Woohoo! Google I/O is just the best. We just got a view of Google’s plans for the your future. Here’s all the most interesting stuff you might have missed.
When we last checked in on Project Loon—Google’s moonshot project to blanket the world with internet-packing weather balloons—one had just circumnavigated the globe in a very quick 22 days. I just attended a talk at Google I/O and got some more info about the challenges the team faces in making this wild-ass project…
The most important news about Android M is how it will handle the way apps get permission to access your private data. That sounds like a humble little technical detail until you realize what a revolution it will be when we can set our own permissions on apps, any time we want. And Chrome is doing it too.

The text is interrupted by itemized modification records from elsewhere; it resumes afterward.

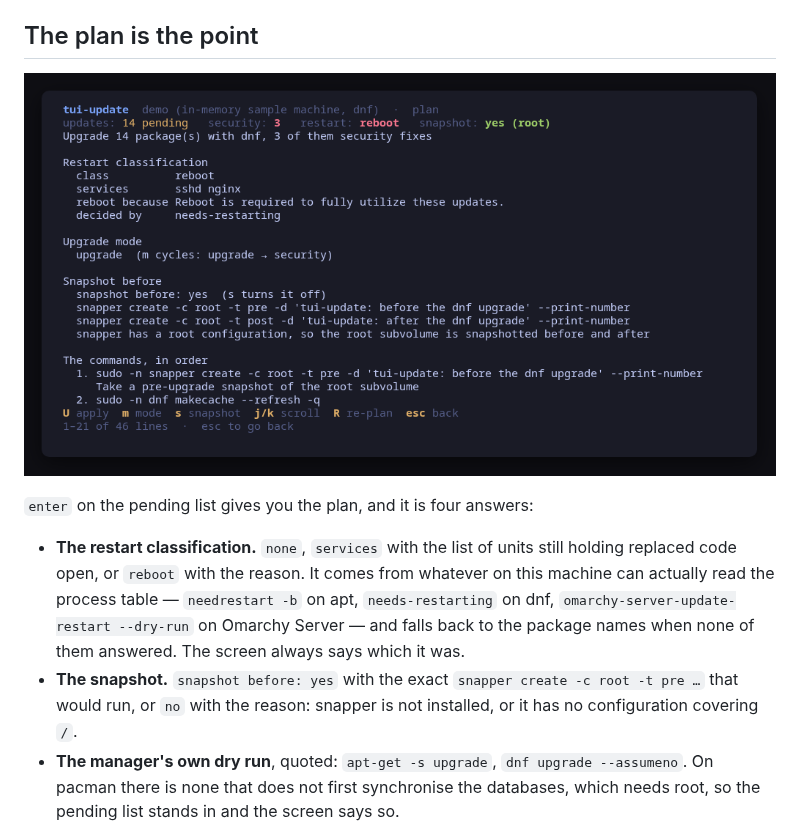
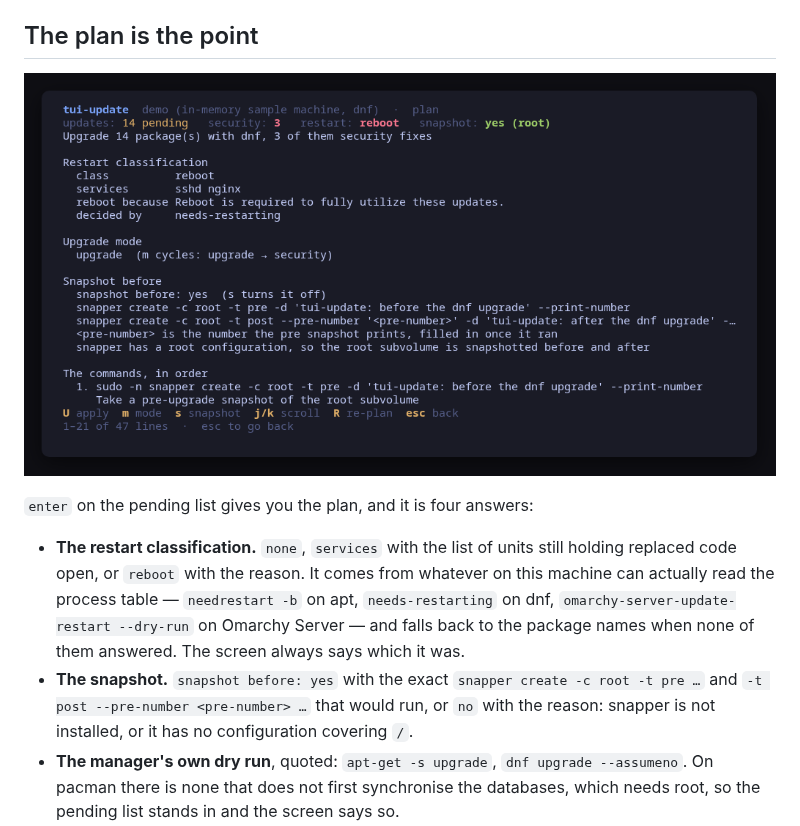
Before and after one commit to tui-tools/tui-update, a Markdown page: README.md, the part around one of its changes. Rendered like a GitHub page; pictures changed too: docs/screenshots/tui-update-plan.png.

```diff
--- a/README.md
+++ b/README.md
@@ -222,7 +222,8 @@ is `fedora`, the machine described above.
   to the package names when none of them answered. The screen always says which
   it was.
 - **The snapshot.** `snapshot before: yes` with the exact
-  `snapper create -c root -t pre …` that would run, or `no` with the reason:
+  `snapper create -c root -t pre …` and `-t post --pre-number <pre-number> …`
+  that would run, or `no` with the reason:
   snapper is not installed, or it has no configuration covering `/`.
 - **The manager's own dry run**, quoted: `apt-get -s upgrade`,
   `dnf upgrade --assumeno`. On pacman there is none that does not first
```
Also changed, not shown: other parts of README.md (+16 -2 lines), docs/screenshots/tui-update-apply.png, docs/screenshots/tui-update-confirm-apt.png, docs/screenshots/tui-update-confirm-omarchy.png, docs/screenshots/tui-update-confirm.png, 14 other files.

Google’s Project Tango is amazing, but it’s taking its sweet time making it to market. This crazy alien head of a camera could change all that. Qualcomm and Google just teamed up to shrink it down to a size suitable for your pocket.
The most futuristic projects at Google come out of its advanced technologies and projects group, or ATAP. And today at Google I/O, the ATAP team unveiled their vision of tomorrow, where your body, behavior and clothing will be the new interfaces that control your gadgets — and keep them secure, too.
At this morning’s ATAP session at Google I/O we got another little tease of Project Ara, Google’s modular smartphone. I mean, it was a tiny tease. Basically, it still a thing that exists. But! We got to see a little of it in action and it was pretty damn impressive.
In the early years (like 5 years ago tbh), iPhone and Android were at odds. Closed vs. open; Design vs. customization. Now, those lines are more blurred than ever. But Android has always had one absolute ace, and Google I/O 2015 just proved it: Google Now.
This week, Google announced Android Pay—a way to pay from your phone. No need for credit cards; just tap your handset against any supported card terminal. Sounds great—but also kind of familiar. Didn’t Google Wallet already do that? I just tried Android Pay, and here’s the deal.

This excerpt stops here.